Data entries
== Segment start ==
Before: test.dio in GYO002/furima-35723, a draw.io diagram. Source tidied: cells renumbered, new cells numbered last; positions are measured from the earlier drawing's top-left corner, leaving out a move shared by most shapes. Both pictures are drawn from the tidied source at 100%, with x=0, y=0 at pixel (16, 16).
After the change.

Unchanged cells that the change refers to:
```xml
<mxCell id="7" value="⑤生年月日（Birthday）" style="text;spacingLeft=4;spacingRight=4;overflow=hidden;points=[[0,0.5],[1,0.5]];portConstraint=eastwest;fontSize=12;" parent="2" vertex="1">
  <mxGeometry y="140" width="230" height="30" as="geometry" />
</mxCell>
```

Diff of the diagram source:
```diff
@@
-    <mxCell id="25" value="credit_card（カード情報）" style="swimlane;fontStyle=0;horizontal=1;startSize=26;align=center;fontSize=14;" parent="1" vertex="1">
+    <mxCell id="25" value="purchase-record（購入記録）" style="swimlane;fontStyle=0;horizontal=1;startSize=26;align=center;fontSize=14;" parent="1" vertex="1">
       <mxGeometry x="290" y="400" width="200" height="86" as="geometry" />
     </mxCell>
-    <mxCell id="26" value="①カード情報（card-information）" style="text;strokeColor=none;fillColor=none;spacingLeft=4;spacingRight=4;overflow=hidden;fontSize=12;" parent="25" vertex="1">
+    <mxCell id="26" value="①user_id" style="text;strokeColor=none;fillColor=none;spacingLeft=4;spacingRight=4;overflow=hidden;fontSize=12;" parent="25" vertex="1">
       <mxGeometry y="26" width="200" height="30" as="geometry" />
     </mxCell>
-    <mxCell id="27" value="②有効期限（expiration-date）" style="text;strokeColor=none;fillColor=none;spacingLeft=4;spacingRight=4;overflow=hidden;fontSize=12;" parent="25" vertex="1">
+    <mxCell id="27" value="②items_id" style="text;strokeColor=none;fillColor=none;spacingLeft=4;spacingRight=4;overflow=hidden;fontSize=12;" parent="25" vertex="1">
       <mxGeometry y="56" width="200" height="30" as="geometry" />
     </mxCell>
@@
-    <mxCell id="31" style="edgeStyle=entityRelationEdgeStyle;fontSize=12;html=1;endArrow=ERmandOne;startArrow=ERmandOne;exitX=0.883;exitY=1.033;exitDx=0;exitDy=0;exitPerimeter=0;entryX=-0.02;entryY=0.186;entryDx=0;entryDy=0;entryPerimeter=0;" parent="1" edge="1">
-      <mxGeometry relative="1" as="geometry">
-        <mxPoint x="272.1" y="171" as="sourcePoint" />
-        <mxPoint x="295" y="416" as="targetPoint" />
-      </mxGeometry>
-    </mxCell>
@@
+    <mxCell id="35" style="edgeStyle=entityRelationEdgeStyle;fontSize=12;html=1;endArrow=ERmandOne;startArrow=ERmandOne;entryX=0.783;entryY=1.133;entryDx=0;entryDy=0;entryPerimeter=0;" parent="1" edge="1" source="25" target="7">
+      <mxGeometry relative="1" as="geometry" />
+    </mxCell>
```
== Segment end ==
== Segment start ==
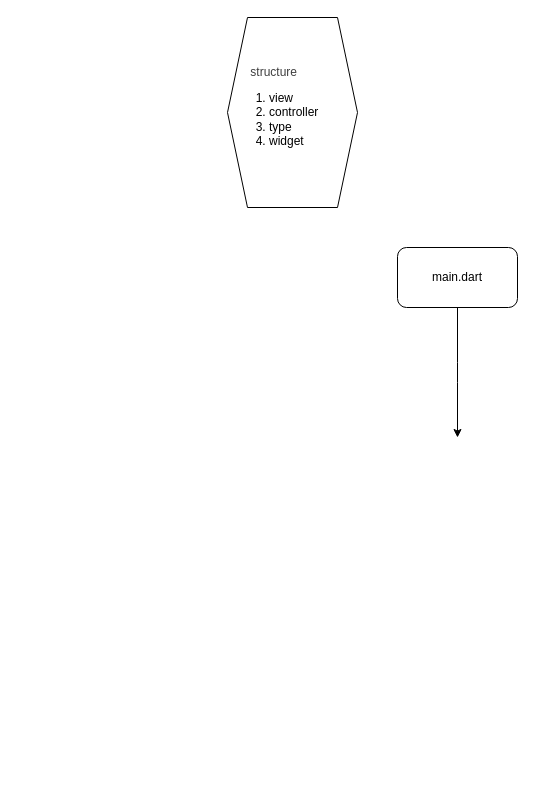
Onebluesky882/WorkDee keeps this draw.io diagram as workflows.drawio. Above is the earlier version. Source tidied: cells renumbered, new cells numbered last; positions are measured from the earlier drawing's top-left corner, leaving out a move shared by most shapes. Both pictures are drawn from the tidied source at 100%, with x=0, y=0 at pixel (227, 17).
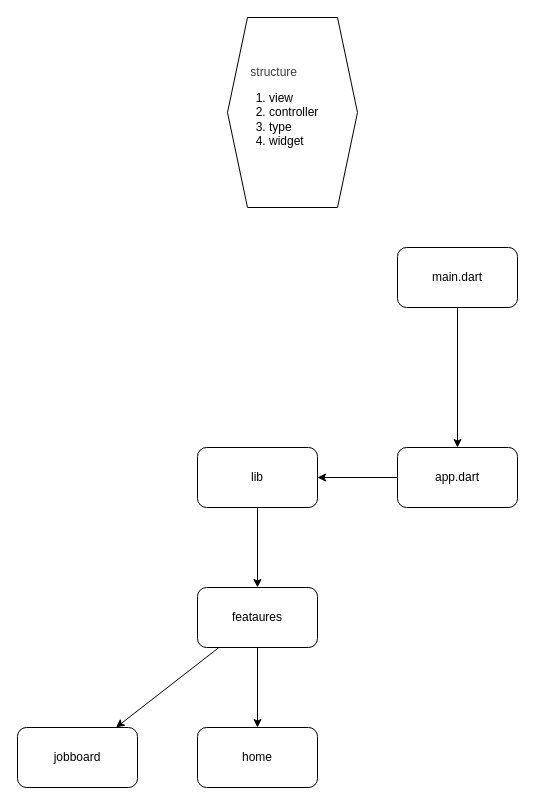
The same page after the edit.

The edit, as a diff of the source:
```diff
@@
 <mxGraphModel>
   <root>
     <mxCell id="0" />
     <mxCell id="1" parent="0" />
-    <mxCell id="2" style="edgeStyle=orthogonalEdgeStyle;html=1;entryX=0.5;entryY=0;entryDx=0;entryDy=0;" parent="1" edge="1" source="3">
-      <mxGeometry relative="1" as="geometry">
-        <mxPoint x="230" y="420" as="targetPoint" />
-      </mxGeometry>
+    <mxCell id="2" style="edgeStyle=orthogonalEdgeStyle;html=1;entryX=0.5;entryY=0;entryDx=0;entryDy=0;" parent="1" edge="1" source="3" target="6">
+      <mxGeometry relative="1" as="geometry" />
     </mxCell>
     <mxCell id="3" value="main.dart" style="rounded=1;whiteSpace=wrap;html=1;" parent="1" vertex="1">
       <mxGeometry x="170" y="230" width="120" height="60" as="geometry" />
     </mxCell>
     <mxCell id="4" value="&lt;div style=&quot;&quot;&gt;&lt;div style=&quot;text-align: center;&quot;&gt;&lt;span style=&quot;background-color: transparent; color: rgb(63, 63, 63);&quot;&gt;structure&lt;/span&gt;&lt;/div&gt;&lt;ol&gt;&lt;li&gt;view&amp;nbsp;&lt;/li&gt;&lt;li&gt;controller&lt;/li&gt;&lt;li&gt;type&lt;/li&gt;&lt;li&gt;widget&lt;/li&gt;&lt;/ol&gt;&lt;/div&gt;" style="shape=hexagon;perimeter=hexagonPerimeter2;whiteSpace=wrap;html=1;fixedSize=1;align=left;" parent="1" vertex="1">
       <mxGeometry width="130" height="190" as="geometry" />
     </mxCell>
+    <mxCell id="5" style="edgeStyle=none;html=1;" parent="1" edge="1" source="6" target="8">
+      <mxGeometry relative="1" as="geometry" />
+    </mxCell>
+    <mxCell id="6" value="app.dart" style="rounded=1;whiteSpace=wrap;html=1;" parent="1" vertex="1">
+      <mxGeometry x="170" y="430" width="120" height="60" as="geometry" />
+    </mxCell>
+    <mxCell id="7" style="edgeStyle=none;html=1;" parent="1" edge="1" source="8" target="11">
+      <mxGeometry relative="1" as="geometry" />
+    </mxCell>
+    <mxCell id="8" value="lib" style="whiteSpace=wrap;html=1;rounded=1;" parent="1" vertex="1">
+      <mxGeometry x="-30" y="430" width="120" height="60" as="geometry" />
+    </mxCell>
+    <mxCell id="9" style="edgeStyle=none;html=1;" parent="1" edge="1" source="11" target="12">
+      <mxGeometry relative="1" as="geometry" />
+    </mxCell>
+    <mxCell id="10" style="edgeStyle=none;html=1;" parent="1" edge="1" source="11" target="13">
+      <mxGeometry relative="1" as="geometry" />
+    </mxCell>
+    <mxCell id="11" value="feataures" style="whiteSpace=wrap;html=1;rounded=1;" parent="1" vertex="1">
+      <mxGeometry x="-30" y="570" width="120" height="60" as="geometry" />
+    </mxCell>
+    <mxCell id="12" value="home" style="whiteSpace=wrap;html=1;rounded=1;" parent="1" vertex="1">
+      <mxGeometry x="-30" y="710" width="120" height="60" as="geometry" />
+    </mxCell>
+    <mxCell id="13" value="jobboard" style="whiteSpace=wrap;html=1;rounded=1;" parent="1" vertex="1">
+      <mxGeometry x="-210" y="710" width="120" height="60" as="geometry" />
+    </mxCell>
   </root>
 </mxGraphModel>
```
== Segment end ==
- [REQUIREMENT] Filter the entries down to the lines containing "mxPoint". Copy each of those lines.

- [SOLUTION TO THIS PROBLEM]
-        <mxPoint x="272.1" y="171" as="sourcePoint" />
-        <mxPoint x="295" y="416" as="targetPoint" />
-        <mxPoint x="230" y="420" as="targetPoint" />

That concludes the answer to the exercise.